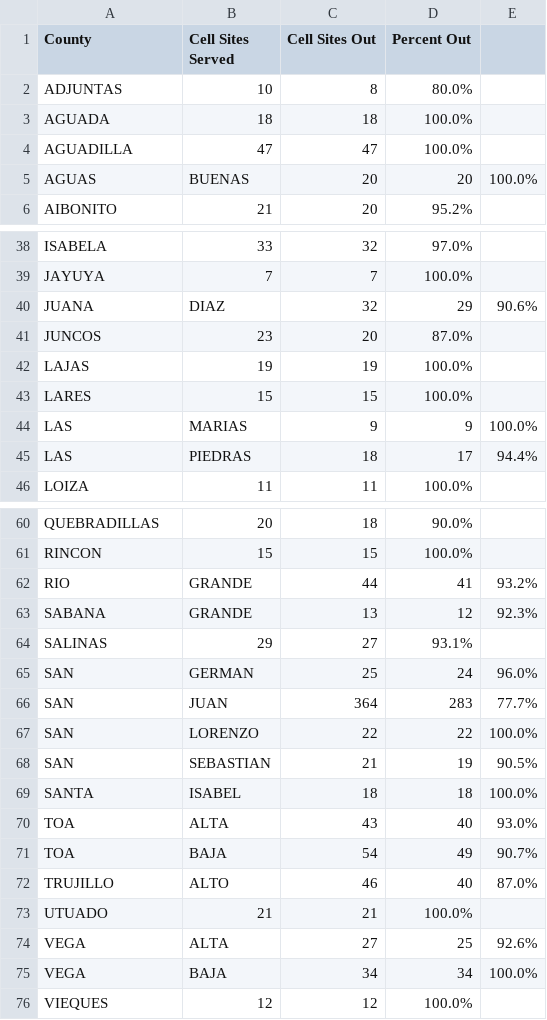
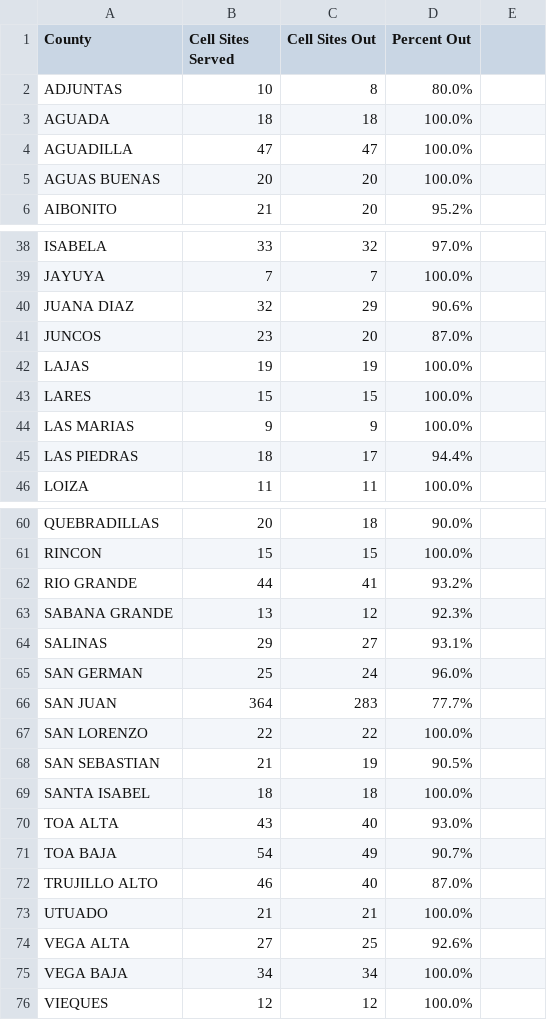
Before and after one commit to jsuarezatzendesk/pr, a CSV file: maps/cell-sites-9-25-2017.csv, drawn as a sheet; only a part is shown, gaps mark what is left out; the diff covers the shown part only.

Commit message:
fix columns

```diff
--- a/maps/cell-sites-9-25-2017.csv
+++ b/maps/cell-sites-9-25-2017.csv
@@ -4,3 +4,3 @@ AGUADA,18,18,100.0%
 AGUADILLA,47,47,100.0%
-AGUAS,BUENAS,20,20,100.0%
+AGUAS BUENAS,20,20,100.0%
 AIBONITO,21,20,95.2%
@@ -39,3 +39,3 @@ ISABELA,33,32,97.0%
 JAYUYA,7,7,100.0%
-JUANA,DIAZ,32,29,90.6%
+JUANA DIAZ,32,29,90.6%
 JUNCOS,23,20,87.0%
@@ -43,4 +43,4 @@ LAJAS,19,19,100.0%
 LARES,15,15,100.0%
-LAS,MARIAS,9,9,100.0%
-LAS,PIEDRAS,18,17,94.4%
+LAS MARIAS,9,9,100.0%
+LAS PIEDRAS,18,17,94.4%
 LOIZA,11,11,100.0%
@@ -61,16 +61,16 @@ QUEBRADILLAS,20,18,90.0%
 RINCON,15,15,100.0%
-RIO,GRANDE,44,41,93.2%
-SABANA,GRANDE,13,12,92.3%
+RIO GRANDE,44,41,93.2%
+SABANA GRANDE,13,12,92.3%
 SALINAS,29,27,93.1%
-SAN,GERMAN,25,24,96.0%
-SAN,JUAN,364,283,77.7%
-SAN,LORENZO,22,22,100.0%
-SAN,SEBASTIAN,21,19,90.5%
-SANTA,ISABEL,18,18,100.0%
-TOA,ALTA,43,40,93.0%
-TOA,BAJA,54,49,90.7%
-TRUJILLO,ALTO,46,40,87.0%
+SAN GERMAN,25,24,96.0%
+SAN JUAN,364,283,77.7%
+SAN LORENZO,22,22,100.0%
+SAN SEBASTIAN,21,19,90.5%
+SANTA ISABEL,18,18,100.0%
+TOA ALTA,43,40,93.0%
+TOA BAJA,54,49,90.7%
+TRUJILLO ALTO,46,40,87.0%
 UTUADO,21,21,100.0%
-VEGA,ALTA,27,25,92.6%
-VEGA,BAJA,34,34,100.0%
+VEGA ALTA,27,25,92.6%
+VEGA BAJA,34,34,100.0%
 VIEQUES,12,12,100.0%
```
Also changed, not shown: 1 added row and 1 removed row elsewhere in this file.
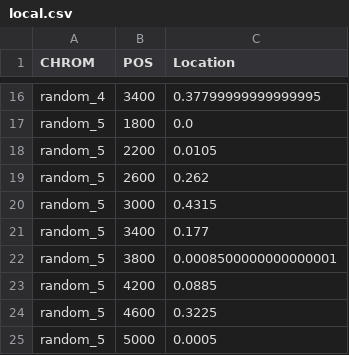
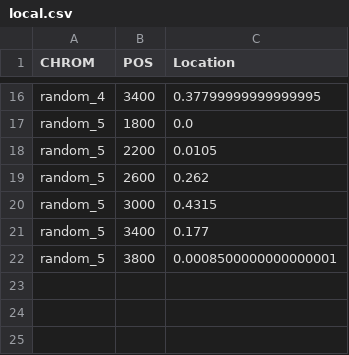
Before and after one commit to topel-research-group/Bamboozle, a CSV file: example_data/local.csv, drawn as a sheet; only a part is shown, gaps mark what is left out; the diff names each change by its address in the sheet, - before the commit and + after, or states it on an @@ line.

```diff
--- a/example_data/local.csv
+++ b/example_data/local.csv
-row 23: random_5 | 4200 | 0.0885
-row 24: random_5 | 4600 | 0.3225
-row 25: random_5 | 5000 | 0.0005
```
Also changed, not shown: example_data/temp.csv, 1 other file.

========

Exercise description: If pictures are present, they are dropped, and the entries above are written out word for word.

Finished task:
Before and after one commit to jsuarezatzendesk/pr, a CSV file: maps/cell-sites-9-25-2017.csv, drawn as a sheet; only a part is shown, gaps mark what is left out; the diff covers the shown part only.

Commit message:
fix columns

```diff
--- a/maps/cell-sites-9-25-2017.csv
+++ b/maps/cell-sites-9-25-2017.csv
@@ -4,3 +4,3 @@ AGUADA,18,18,100.0%
 AGUADILLA,47,47,100.0%
-AGUAS,BUENAS,20,20,100.0%
+AGUAS BUENAS,20,20,100.0%
 AIBONITO,21,20,95.2%
@@ -39,3 +39,3 @@ ISABELA,33,32,97.0%
 JAYUYA,7,7,100.0%
-JUANA,DIAZ,32,29,90.6%
+JUANA DIAZ,32,29,90.6%
 JUNCOS,23,20,87.0%
@@ -43,4 +43,4 @@ LAJAS,19,19,100.0%
 LARES,15,15,100.0%
-LAS,MARIAS,9,9,100.0%
-LAS,PIEDRAS,18,17,94.4%
+LAS MARIAS,9,9,100.0%
+LAS PIEDRAS,18,17,94.4%
 LOIZA,11,11,100.0%
@@ -61,16 +61,16 @@ QUEBRADILLAS,20,18,90.0%
 RINCON,15,15,100.0%
-RIO,GRANDE,44,41,93.2%
-SABANA,GRANDE,13,12,92.3%
+RIO GRANDE,44,41,93.2%
+SABANA GRANDE,13,12,92.3%
 SALINAS,29,27,93.1%
-SAN,GERMAN,25,24,96.0%
-SAN,JUAN,364,283,77.7%
-SAN,LORENZO,22,22,100.0%
-SAN,SEBASTIAN,21,19,90.5%
-SANTA,ISABEL,18,18,100.0%
-TOA,ALTA,43,40,93.0%
-TOA,BAJA,54,49,90.7%
-TRUJILLO,ALTO,46,40,87.0%
+SAN GERMAN,25,24,96.0%
+SAN JUAN,364,283,77.7%
+SAN LORENZO,22,22,100.0%
+SAN SEBASTIAN,21,19,90.5%
+SANTA ISABEL,18,18,100.0%
+TOA ALTA,43,40,93.0%
+TOA BAJA,54,49,90.7%
+TRUJILLO ALTO,46,40,87.0%
 UTUADO,21,21,100.0%
-VEGA,ALTA,27,25,92.6%
-VEGA,BAJA,34,34,100.0%
+VEGA ALTA,27,25,92.6%
+VEGA BAJA,34,34,100.0%
 VIEQUES,12,12,100.0%
```
Also changed, not shown: 1 added row and 1 removed row elsewhere in this file.
Before and after one commit to topel-research-group/Bamboozle, a CSV file: example_data/local.csv, drawn as a sheet; only a part is shown, gaps mark what is left out; the diff names each change by its address in the sheet, - before the commit and + after, or states it on an @@ line.

```diff
--- a/example_data/local.csv
+++ b/example_data/local.csv
-row 23: random_5 | 4200 | 0.0885
-row 24: random_5 | 4600 | 0.3225
-row 25: random_5 | 5000 | 0.0005
```
Also changed, not shown: example_data/temp.csv, 1 other file.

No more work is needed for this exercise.